From the Bureau of Meteorology

The aurora australis is sometimes seen in the night sky over southern Australia - mainly in winter. It usually appears as a bright arch. Streamers of light frequently radiate from the arch and sometimes extend beyond the zenith. Occasionally the arch resembles a swaying curtain. The aurora is an electrical phenomenon usually associated with magnetic storms.

From the Astronomical Society of Tasmania

Occurrence of the Aurora over Tasmania
Due to its proximity to the general location of the auroral oval, Tasmania is the likeliest of all Australian states to see auroral displays.
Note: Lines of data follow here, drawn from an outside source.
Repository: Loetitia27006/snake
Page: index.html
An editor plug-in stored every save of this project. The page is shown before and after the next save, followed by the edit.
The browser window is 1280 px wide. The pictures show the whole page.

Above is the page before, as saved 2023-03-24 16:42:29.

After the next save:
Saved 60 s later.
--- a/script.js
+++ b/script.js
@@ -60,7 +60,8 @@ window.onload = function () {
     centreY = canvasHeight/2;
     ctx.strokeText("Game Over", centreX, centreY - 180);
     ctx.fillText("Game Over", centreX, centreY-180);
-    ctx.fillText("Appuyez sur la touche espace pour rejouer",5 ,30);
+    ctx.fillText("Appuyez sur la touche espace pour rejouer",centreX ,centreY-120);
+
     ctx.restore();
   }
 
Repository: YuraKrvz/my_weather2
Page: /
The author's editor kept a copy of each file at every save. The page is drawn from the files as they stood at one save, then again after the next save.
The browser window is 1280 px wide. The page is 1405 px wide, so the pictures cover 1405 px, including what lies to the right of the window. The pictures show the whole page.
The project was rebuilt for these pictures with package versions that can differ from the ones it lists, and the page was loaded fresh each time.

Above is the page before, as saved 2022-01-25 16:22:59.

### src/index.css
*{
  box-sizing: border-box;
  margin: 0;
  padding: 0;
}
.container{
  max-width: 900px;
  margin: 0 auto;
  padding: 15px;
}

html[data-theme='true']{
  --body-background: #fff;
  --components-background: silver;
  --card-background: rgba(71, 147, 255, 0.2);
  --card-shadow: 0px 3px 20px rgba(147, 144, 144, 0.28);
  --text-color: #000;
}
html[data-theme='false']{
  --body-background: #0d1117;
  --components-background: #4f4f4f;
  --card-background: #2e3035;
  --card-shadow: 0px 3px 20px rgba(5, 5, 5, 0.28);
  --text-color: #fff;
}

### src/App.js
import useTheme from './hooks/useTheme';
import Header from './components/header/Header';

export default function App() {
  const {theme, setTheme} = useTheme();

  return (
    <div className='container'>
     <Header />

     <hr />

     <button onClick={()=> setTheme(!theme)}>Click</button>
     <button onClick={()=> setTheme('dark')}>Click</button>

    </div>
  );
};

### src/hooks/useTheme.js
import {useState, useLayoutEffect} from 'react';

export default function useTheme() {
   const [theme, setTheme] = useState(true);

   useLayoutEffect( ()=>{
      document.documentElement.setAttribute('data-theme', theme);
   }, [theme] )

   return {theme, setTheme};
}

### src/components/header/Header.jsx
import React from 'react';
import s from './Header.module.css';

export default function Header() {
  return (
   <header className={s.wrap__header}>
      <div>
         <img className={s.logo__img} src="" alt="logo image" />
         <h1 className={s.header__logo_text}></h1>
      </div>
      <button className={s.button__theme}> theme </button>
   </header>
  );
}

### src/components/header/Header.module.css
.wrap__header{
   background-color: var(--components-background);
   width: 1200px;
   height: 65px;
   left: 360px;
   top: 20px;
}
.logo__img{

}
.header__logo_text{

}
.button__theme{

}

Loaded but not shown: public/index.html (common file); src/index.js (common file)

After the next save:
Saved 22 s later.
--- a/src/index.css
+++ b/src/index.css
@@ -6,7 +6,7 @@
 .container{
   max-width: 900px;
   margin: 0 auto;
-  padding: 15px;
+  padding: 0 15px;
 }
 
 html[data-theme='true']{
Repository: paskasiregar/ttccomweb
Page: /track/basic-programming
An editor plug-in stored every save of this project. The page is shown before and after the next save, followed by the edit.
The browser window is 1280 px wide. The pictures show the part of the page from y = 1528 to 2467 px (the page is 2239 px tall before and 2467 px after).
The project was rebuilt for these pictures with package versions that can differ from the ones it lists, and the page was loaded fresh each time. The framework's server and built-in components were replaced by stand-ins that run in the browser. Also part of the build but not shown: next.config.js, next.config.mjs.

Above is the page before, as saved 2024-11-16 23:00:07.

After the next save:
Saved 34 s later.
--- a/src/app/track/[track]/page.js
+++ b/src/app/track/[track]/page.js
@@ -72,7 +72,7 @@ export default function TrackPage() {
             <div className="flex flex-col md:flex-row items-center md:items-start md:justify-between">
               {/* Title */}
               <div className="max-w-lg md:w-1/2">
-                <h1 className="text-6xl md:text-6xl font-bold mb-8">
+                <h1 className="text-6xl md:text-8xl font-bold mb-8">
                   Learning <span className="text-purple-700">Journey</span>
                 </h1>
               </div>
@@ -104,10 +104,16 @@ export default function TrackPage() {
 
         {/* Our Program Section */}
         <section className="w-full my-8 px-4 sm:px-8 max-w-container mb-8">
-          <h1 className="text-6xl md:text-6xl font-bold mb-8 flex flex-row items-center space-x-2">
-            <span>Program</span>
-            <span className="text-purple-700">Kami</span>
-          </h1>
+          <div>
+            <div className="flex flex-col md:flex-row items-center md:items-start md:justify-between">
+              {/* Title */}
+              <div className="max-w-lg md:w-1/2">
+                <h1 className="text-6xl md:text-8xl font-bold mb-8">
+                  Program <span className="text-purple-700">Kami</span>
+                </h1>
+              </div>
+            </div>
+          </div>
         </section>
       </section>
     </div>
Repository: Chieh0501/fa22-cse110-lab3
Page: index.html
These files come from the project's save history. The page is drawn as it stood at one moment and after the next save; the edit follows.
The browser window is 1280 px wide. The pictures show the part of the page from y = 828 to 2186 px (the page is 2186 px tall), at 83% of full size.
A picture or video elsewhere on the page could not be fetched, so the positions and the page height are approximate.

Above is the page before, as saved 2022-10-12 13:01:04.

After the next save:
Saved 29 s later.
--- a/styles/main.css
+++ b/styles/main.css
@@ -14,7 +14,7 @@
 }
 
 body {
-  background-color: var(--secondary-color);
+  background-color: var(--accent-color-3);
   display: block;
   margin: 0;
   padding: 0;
The Australian Antarctic Division in Kingston has calculated that the chance of observing an aurora in Tasmania, on any clear night, averages out at around 1% to 2%. Because we are equatorwards of the auroral oval, auroral displays in Tasmania are generally seen in the southern sky, although under very active (storm) conditions the auroral oval expands over the state and displays can occasionally be seen to the north. Compared with other locations at our geographic latitude, Tasmania (especially Hobart) is particularly favoured to see the aurora because the invariant pole is pushed in our direction every night.
At Tasmania's latitude, the aurora usually has an angular extent along the horizon of 50 to 100 degrees and usually reaches no further northwards than the zenith (the point directly above the observer). Displays tend to be centred on the magnetic pole, which is about 19o to the west of the geographic pole. Only on rare occasions does the aurora cover the entire sky.